* WORK ITEM:
Print the data exactly as it is given, please.

* DATA EXTRACT:
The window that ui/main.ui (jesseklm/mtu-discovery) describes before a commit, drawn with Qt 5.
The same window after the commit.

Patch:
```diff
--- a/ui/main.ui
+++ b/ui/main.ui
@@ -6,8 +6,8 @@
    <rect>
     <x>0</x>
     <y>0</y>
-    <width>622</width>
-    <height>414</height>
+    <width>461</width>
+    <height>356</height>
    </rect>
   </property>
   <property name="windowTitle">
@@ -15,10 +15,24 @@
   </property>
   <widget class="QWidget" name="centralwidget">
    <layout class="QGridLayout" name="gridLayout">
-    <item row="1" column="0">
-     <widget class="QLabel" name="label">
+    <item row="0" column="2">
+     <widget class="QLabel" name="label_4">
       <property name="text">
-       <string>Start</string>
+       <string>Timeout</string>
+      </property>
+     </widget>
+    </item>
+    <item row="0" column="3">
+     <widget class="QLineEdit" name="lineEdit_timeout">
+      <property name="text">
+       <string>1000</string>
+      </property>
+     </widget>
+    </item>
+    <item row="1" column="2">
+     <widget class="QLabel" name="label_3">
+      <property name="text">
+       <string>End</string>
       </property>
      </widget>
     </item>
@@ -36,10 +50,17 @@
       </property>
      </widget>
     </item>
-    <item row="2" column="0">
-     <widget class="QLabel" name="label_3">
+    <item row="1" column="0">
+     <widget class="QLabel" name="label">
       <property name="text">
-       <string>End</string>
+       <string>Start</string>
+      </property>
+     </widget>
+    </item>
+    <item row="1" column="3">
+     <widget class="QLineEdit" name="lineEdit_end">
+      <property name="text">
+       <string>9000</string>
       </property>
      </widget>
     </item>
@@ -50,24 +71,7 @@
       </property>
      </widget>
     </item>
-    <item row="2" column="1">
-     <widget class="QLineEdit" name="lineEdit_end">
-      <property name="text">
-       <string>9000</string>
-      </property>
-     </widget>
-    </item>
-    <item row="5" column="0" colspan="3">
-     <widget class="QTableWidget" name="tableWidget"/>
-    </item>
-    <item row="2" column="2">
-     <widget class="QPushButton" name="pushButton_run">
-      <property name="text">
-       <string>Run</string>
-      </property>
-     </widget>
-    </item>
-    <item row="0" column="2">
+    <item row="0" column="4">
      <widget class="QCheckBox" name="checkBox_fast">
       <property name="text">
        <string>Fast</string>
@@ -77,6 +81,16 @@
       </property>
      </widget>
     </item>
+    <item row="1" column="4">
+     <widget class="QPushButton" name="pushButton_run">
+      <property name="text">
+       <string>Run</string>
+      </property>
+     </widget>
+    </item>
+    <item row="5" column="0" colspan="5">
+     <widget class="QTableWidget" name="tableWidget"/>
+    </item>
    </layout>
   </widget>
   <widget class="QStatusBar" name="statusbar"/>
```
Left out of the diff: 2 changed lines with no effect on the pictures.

* EXPECTED OUTPUT:
The window that ui/main.ui (jesseklm/mtu-discovery) describes before a commit, drawn with Qt 5.
The same window after the commit.

Patch:
```diff
--- a/ui/main.ui
+++ b/ui/main.ui
@@ -6,8 +6,8 @@
    <rect>
     <x>0</x>
     <y>0</y>
-    <width>622</width>
-    <height>414</height>
+    <width>461</width>
+    <height>356</height>
    </rect>
   </property>
   <property name="windowTitle">
@@ -15,10 +15,24 @@
   </property>
   <widget class="QWidget" name="centralwidget">
    <layout class="QGridLayout" name="gridLayout">
-    <item row="1" column="0">
-     <widget class="QLabel" name="label">
+    <item row="0" column="2">
+     <widget class="QLabel" name="label_4">
       <property name="text">
-       <string>Start</string>
+       <string>Timeout</string>
+      </property>
+     </widget>
+    </item>
+    <item row="0" column="3">
+     <widget class="QLineEdit" name="lineEdit_timeout">
+      <property name="text">
+       <string>1000</string>
+      </property>
+     </widget>
+    </item>
+    <item row="1" column="2">
+     <widget class="QLabel" name="label_3">
+      <property name="text">
+       <string>End</string>
       </property>
      </widget>
     </item>
@@ -36,10 +50,17 @@
       </property>
      </widget>
     </item>
-    <item row="2" column="0">
-     <widget class="QLabel" name="label_3">
+    <item row="1" column="0">
+     <widget class="QLabel" name="label">
       <property name="text">
-       <string>End</string>
+       <string>Start</string>
+      </property>
+     </widget>
+    </item>
+    <item row="1" column="3">
+     <widget class="QLineEdit" name="lineEdit_end">
+      <property name="text">
+       <string>9000</string>
       </property>
      </widget>
     </item>
@@ -50,24 +71,7 @@
       </property>
      </widget>
     </item>
-    <item row="2" column="1">
-     <widget class="QLineEdit" name="lineEdit_end">
-      <property name="text">
-       <string>9000</string>
-      </property>
-     </widget>
-    </item>
-    <item row="5" column="0" colspan="3">
-     <widget class="QTableWidget" name="tableWidget"/>
-    </item>
-    <item row="2" column="2">
-     <widget class="QPushButton" name="pushButton_run">
-      <property name="text">
-       <string>Run</string>
-      </property>
-     </widget>
-    </item>
-    <item row="0" column="2">
+    <item row="0" column="4">
      <widget class="QCheckBox" name="checkBox_fast">
       <property name="text">
        <string>Fast</string>
@@ -77,6 +81,16 @@
       </property>
      </widget>
     </item>
+    <item row="1" column="4">
+     <widget class="QPushButton" name="pushButton_run">
+      <property name="text">
+       <string>Run</string>
+      </property>
+     </widget>
+    </item>
+    <item row="5" column="0" colspan="5">
+     <widget class="QTableWidget" name="tableWidget"/>
+    </item>
    </layout>
   </widget>
   <widget class="QStatusBar" name="statusbar"/>
```
Left out of the diff: 2 changed lines with no effect on the pictures.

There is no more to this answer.